Lincolnshire County Council invested in a hosted Moodle site in September 2008 to support its strategy of making better use of learning technologies. The Council’s senior organisational learning and development officer, Wendy Henry, says, “We spent a considerable time getting to grips with the Moodle functionality however we never really felt like confident Moodle users. I contacted consultants HowToMoodle after I met one of their customers at a Learning Technologies day and they expressed how confident they were in the use of their Moodle site.” The council took tailored course creator training from HowToMoodle based on the set-up of its Moodle site. A further consultancy day covered how to administer the site effectively. Wendy continued, “We really benefited from knowing more about Moodle to make informed decisions and we are now more confident in the use of Moodle.”
Other HowToMoodle customers in local government include: Colchester Hospital University NHS Foundation Trust, Kent Fire and Rescue Service, Leicester City Council and Newcastle-Under-Lyme Borough Council.
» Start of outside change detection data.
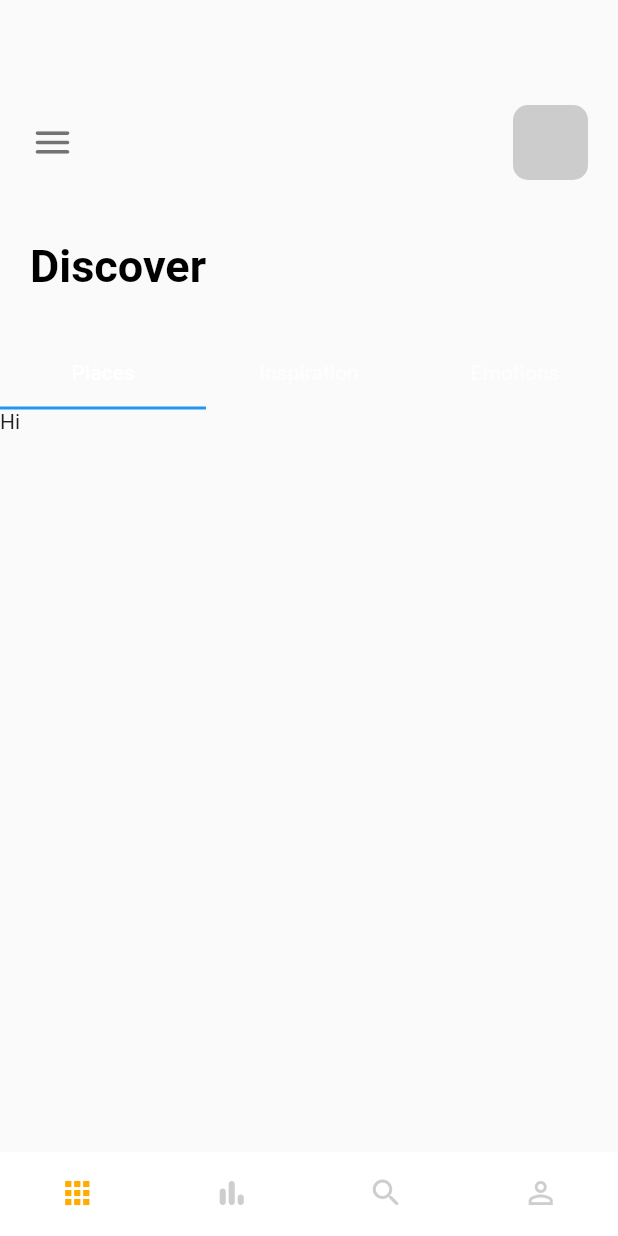
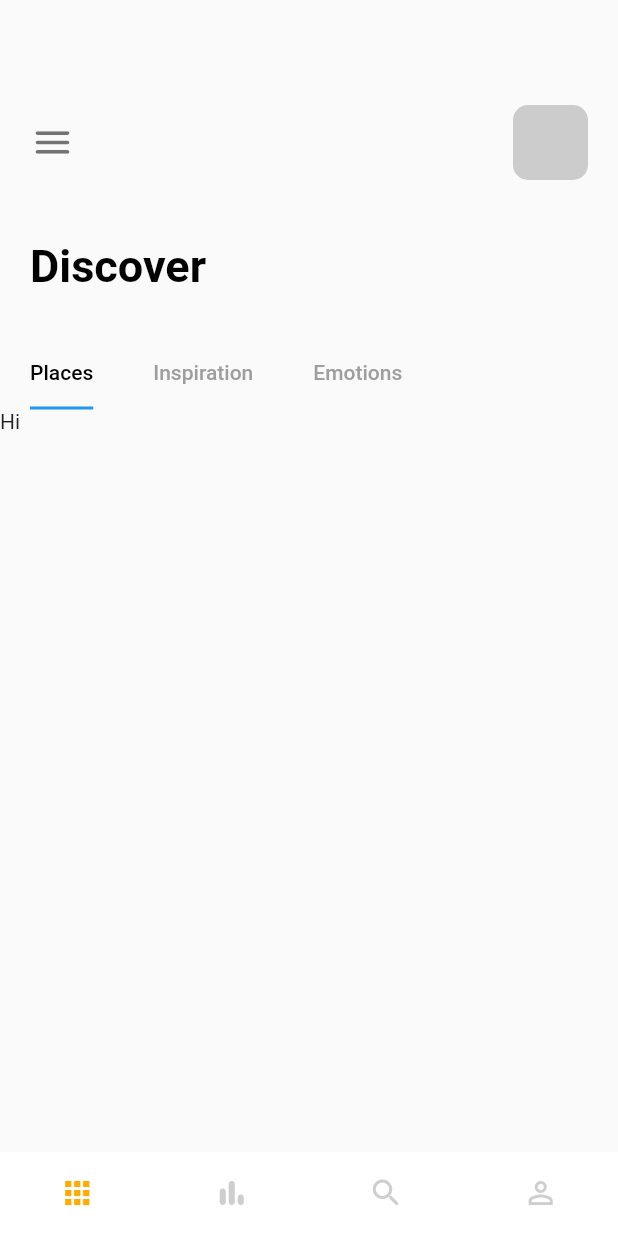
Before and after one commit to badadarr/Flutter-Cubit-State-Management-API-Request, a Flutter app: the screen it shows after launch, on a phone screen of 412 x 824 dp. Run offline on Flutter 3.47's test engine with Material 2 defaults, Android fonts, the phone set to English and light mode, and no system bars; statements that could not run were skipped.

Commit message:
building custom indicator for tab bar

```diff
--- a/lib/pages/navpages/home_page.dart
+++ b/lib/pages/navpages/home_page.dart
@@ -45,11 +45,22 @@ class _HomePageState extends State<HomePage> with TickerProviderStateMixin {
           SizedBox(height: 30),
           // tabbar
           Container(
-            child: TabBar(controller: _tabController, tabs: [
-              Tab(text: "Places"),
-              Tab(text: "Inspiration"),
-              Tab(text: "Emotions"),
-            ]),
+            child: Align(
+              alignment: Alignment.centerLeft,
+              child: TabBar(
+                  labelPadding: const EdgeInsets.only(left: 20, right: 20),
+                  controller: _tabController,
+                  labelColor: Colors.black,
+                  unselectedLabelColor: Colors.grey,
+                  isScrollable: true,
+                  indicatorSize: TabBarIndicatorSize.label,
+                  indicator: ,
+                  tabs: [
+                    Tab(text: "Places"),
+                    Tab(text: "Inspiration"),
+                    Tab(text: "Emotions"),
+                  ]),
+            ),
           ),
           Container(
             height: 300,
@@ -65,3 +76,19 @@ class _HomePageState extends State<HomePage> with TickerProviderStateMixin {
     );
   }
 }
+
+
+class CircleIndicator extends Decoration {
+  @override
+  BoxPainter createBoxPainter([VoidCallback? onChanged]) {
+    // TODO: implement createBoxPainter
+    throw UnimplementedError();
+  }
+}
+class _CirclePainter extends BoxPainter {
+  @override
+  void paint(Canvas canvas, Offset offset, ImageConfiguration configuration) {
+    // TODO: implement paint
+  }
+
+}
```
Use of Moodle in schools, further and higher education, and government organisations such as NHS and fire service is widespread.
Tips on how to make the most of Moodle
To ensure smooth adoption:
• Deploying resources – create a central place where your trainees and educators can create, manage and coordinate resources such as PDFs and video clips.
• Assessments – CMS are fantastic tools for testing for areas such as compliance requirements. Moodle offers a complete suite of tools that takes away the administrative grind and makes it a fun and interesting and convenient experience for learners and trainers.
• Better collaboration and communication – use tools such as wikis and forums.
To introduce elearning:
• Talk to experts in the elearning field – including those who’ve implemented and consultants
• Talk to your trainers and trainees before implementation, to get them on-side
• Introduce elearning in pockets first
• Don’t be afraid to review your course or methods regularly
Ray Lawrence is Director of training and consultancy business at HowToMoodle www.howtomoodle.com
(i) Schwartz, J (16 September 2008) ‘Personal view: markets set free by open source’ www.ft.com
(ii) Lakhan S, Jhunjhunwala K (2008) ‘Open Source Software in Education’ Educase Quarterly No 2
(iii) http://ukgovoss.org/2009/12/02/open-source-and-the-draft-uk-government-it-strategy/ 30/11/09
(iv) Open or Closed? A survey of open source software in local government. Public Sector Forums. August 2009.
(v) Open Source Software in Schools. A study of the spectrum of use and related ICT infrastructure costs May 2005. BECTA.
(vii) http://moodle.org/stats/ March 2010